The Effects of Kindergarten Classroom on Earnings in the United States
- Earnings and income
- Enrollment and attendance
- Student learning
- Tailored instruction
The long-term impacts of early childhood education can be difficult to study given the scarcity of data linking a child’s education to his or her outcomes as an adult. Researchers measured the effect of class size, teacher quality, and classroom quality on earnings and other future outcomes for children participating in the Student/Teacher Achievement Ratio (STAR) project in Tennessee. The study found that smaller class sizes raised college attendance, more experienced teachers increased future earnings of their students, and higher quality classrooms improved both college attendance and future earnings. Researchers found that the positive effects of early childhood education on test scores diminish over time, but positive effects on non-cognitive outcomes persist through adulthood.
Evidence for the long-term impact of early childhood education remains scarce due to the limited amount of data that link educational characteristics and adult outcomes. Researchers have documented short-term impacts of education interventions such as improvements in standardized test scores; however, there is limited rigorous evidence on whether these short-term effects persist over a longer time period. Understanding whether early education interventions affect future outcomes, such as college attendance and earnings, could allow policymakers to use limited education budgets more effectively. For example, information on earnings could have implications for the long-term benefits to students generated by teachers and accordingly for determining teacher salaries. Furthermore, knowledge of the long-term effects of class size, teacher quality, and classroom quality may shed light on how school quality can affect income equality in the United States.
Context of the evaluation
Project STAR was conducted among 79 schools in Tennessee from 1985 to 1989, and nearly all of the participating children were born in 1979 and 1980. The project targeted students from disadvantaged backgrounds between kindergarten and third grade. The STAR project students had an average household income of $48,014 as compared to an average of $65,661 among a random sample of individuals born in 1979 and 1980 in the United States. Students in the study sample took an achievement test to evaluate their performance in reading and math.
Details of the intervention
The STAR project randomly assigned students and teachers to classes with differing characteristics, enabling researchers to measure the effects of class size, teacher quality, and class quality on future student outcomes. Upon entering school, students in the STAR project were randomly assigned to a small (13-17 students) or large (20-25 students) class in their schools. About half of the students studied joined STAR project schools in kindergarten while the other half enrolled in grades 1, 2, or 3. The class assignments (small versus large) applied up until the students entered fourth grade, at which point students returned to regular classes. Students were given a Stanford Achievement Test annually to assess math and reading ability. Additionally, for a random subset of students in grades 4 and 8, teachers evaluated non-cognitive skills such as effort, initiative, non-participatory behavior, and the value the student ascribed to the class. The authors of this study link the data provided by project STAR with administrative data that yields information on a number of outcomes including college attendance, earnings, home ownership, and 401(k) savings.

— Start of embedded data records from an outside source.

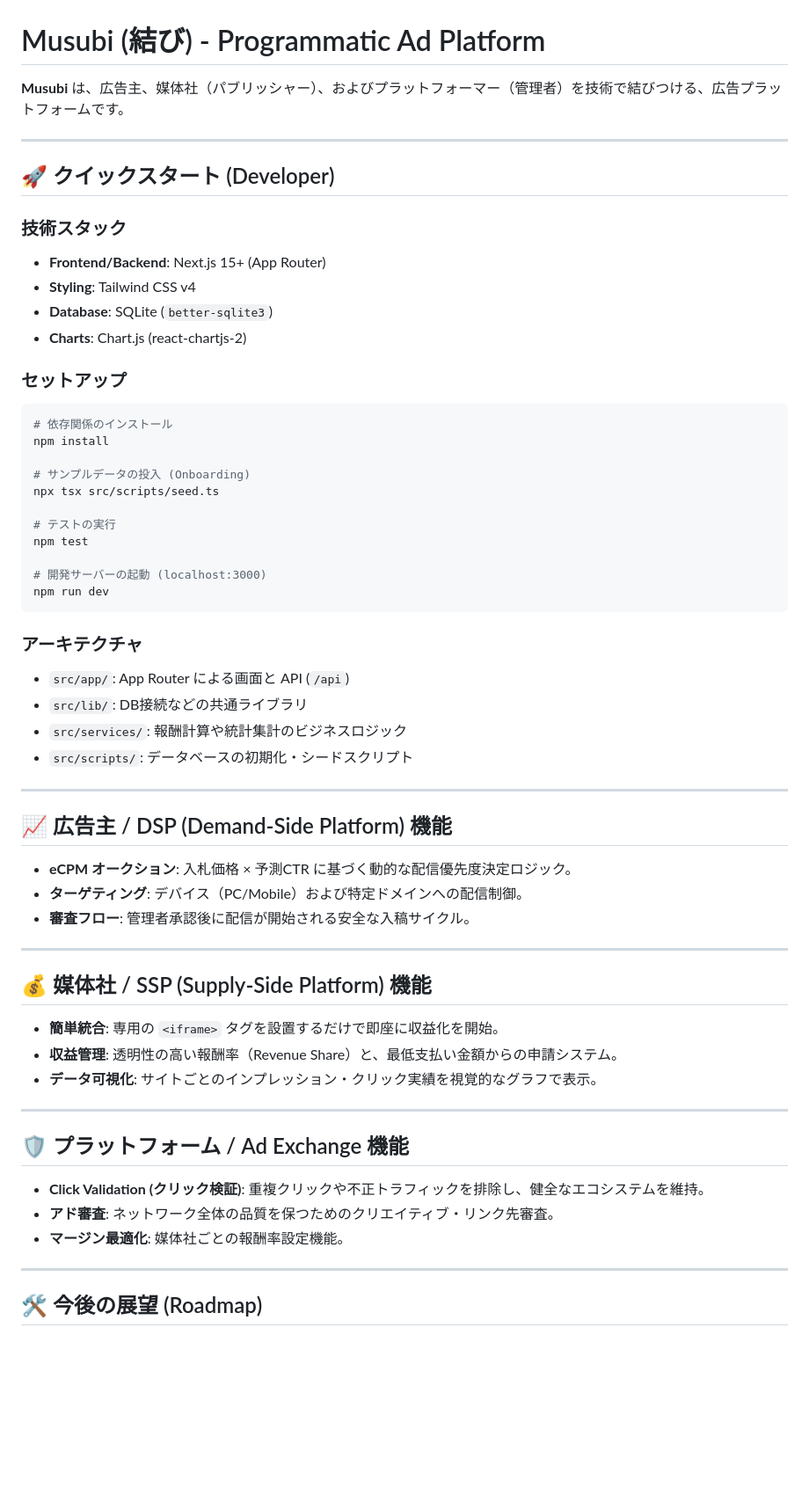
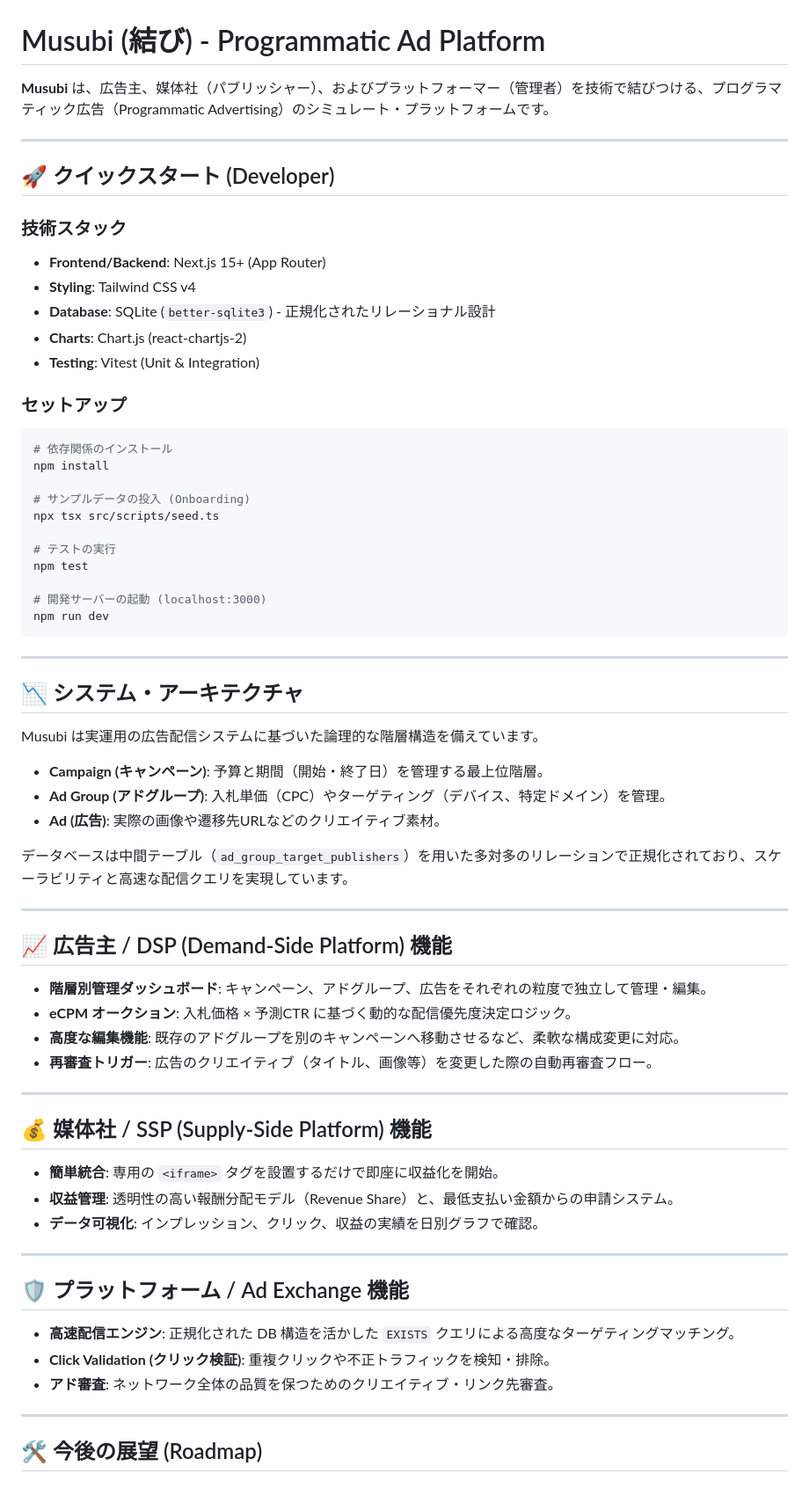
Before and after one commit to yusuke0627/musubi, a Markdown page: README.md, the part around the change. Shown at 88% size. GitHub-like rendering; blank space fills up the shorter version.

Commit message:
docs: update README to reflect hierarchical management and DB normalization

````diff
--- a/README.md
+++ b/README.md
@@ -1,6 +1,6 @@
 # Musubi (結び) - Programmatic Ad Platform
 
-**Musubi** は、広告主、媒体社（パブリッシャー）、およびプラットフォーマー（管理者）を技術で結びつける、広告プラットフォームです。
+**Musubi** は、広告主、媒体社（パブリッシャー）、およびプラットフォーマー（管理者）を技術で結びつける、プログラマティック広告（Programmatic Advertising）のシミュレート・プラットフォームです。
 
 ---
 
@@ -9,8 +9,9 @@
 ### 技術スタック
 - **Frontend/Backend**: Next.js 15+ (App Router)
 - **Styling**: Tailwind CSS v4
-- **Database**: SQLite (`better-sqlite3`)
+- **Database**: SQLite (`better-sqlite3`) - 正規化されたリレーショナル設計
 - **Charts**: Chart.js (react-chartjs-2)
+- **Testing**: Vitest (Unit & Integration)
 
 ### セットアップ
 ```bash
@@ -27,35 +28,42 @@ npm test
 npm run dev
 ```
 
-### アーキテクチャ
-- `src/app/`: App Router による画面と API (`/api`)
-- `src/lib/`: DB接続などの共通ライブラリ
-- `src/services/`: 報酬計算や統計集計のビジネスロジック
-- `src/scripts/`: データベースの初期化・シードスクリプト
+---
+
+## 📉 システム・アーキテクチャ
+
+Musubi は実運用の広告配信システムに基づいた論理的な階層構造を備えています。
+
+- **Campaign (キャンペーン)**: 予算と期間（開始・終了日）を管理する最上位階層。
+- **Ad Group (アドグループ)**: 入札単価（CPC）やターゲティング（デバイス、特定ドメイン）を管理。
+- **Ad (広告)**: 実際の画像や遷移先URLなどのクリエイティブ素材。
+
+データベースは中間テーブル（`ad_group_target_publishers`）を用いた多対多のリレーションで正規化されており、スケーラビリティと高速な配信クエリを実現しています。
 
 ---
 
 ## 📈 広告主 / DSP (Demand-Side Platform) 機能
 
+- **階層別管理ダッシュボード**: キャンペーン、アドグループ、広告をそれぞれの粒度で独立して管理・編集。
 - **eCPM オークション**: 入札価格 × 予測CTR に基づく動的な配信優先度決定ロジック。
-- **ターゲティング**: デバイス（PC/Mobile）および特定ドメインへの配信制御。
-- **審査フロー**: 管理者承認後に配信が開始される安全な入稿サイクル。
+- **高度な編集機能**: 既存のアドグループを別のキャンペーンへ移動させるなど、柔軟な構成変更に対応。
+- **再審査トリガー**: 広告のクリエイティブ（タイトル、画像等）を変更した際の自動再審査フロー。
 
 ---
 
 ## 💰 媒体社 / SSP (Supply-Side Platform) 機能
 
 - **簡単統合**: 専用の `<iframe>` タグを設置するだけで即座に収益化を開始。
-- **収益管理**: 透明性の高い報酬率（Revenue Share）と、最低支払い金額からの申請システム。
-- **データ可視化**: サイトごとのインプレッション・クリック実績を視覚的なグラフで表示。
+- **収益管理**: 透明性の高い報酬分配モデル（Revenue Share）と、最低支払い金額からの申請システム。
+- **データ可視化**: インプレッション、クリック、収益の実績を日別グラフで確認。
 
 ---
 
 ## 🛡️ プラットフォーム / Ad Exchange 機能
 
-- **Click Validation (クリック検証)**: 重複クリックや不正トラフィックを排除し、健全なエコシステムを維持。
+- **高速配信エンジン**: 正規化された DB 構造を活かした `EXISTS` クエリによる高度なターゲティングマッチング。
+- **Click Validation (クリック検証)**: 重複クリックや不正トラフィックを検知・排除。
 - **アド審査**: ネットワーク全体の品質を保つためのクリエイティブ・リンク先審査。
-- **マージン最適化**: 媒体社ごとの報酬率設定機能。
 
 ---
 
````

Results and policy lessons
Impact on college attendance:The study found that early childhood education did impact long-term future outcomes. More specifically, a smaller class size increased college attendance by 1.8 percentage points (a 6.7 percent increase relative to the average college attendance of about 26 percent among the control group).
Impact on adult earnings:In addition to college attendance, childhood education also influenced adult earnings. Having a kindergarten teacher with over ten years of experience increased students’ average annual wage earnings by $1,093 (6.9 percent) between 2005 and 2007. Similarly, an improvement in class quality increased average annual income earned between ages 25 and 27. The study defined class quality as the difference in standardized exam scores (administered at the end of the year) between a student’s classmates and students in the same grade, but in different classes.
Impact on test scores:Researchers observed that higher class quality was associated with higher test scores in the year that students entered the STAR project, but faded by the time students reached grade 8.
Impact on non-cognitive skills:The researchers found that although kindergarten class quality had no significant effect on grade 8 test scores, it did improve grade 8 non-cognitive skills. More experienced kindergarten teachers likewise raised grade 8 non-cognitive skills. In fact, non-cognitive skills explained more of the increases in future earnings than cognitive skills (test scores) did, suggesting a potential mechanism through which early childhood education influences long-term outcomes. This merits further research on non-cognitive skills as well as classroom quality as potentially significant determinants of future life outcomes.
Chetty, Raj, John N. Friedman, Nathaniel Hilger, Emmanuel Saez, Diane Whitmore Schanzenbach, and Danny Yagan. 2011. “How Does Your Kindergarten Classroom Affect Your Earnings? Evidence From Project Star.” Quarterly Journal of Economics 126(4): 1593-1660.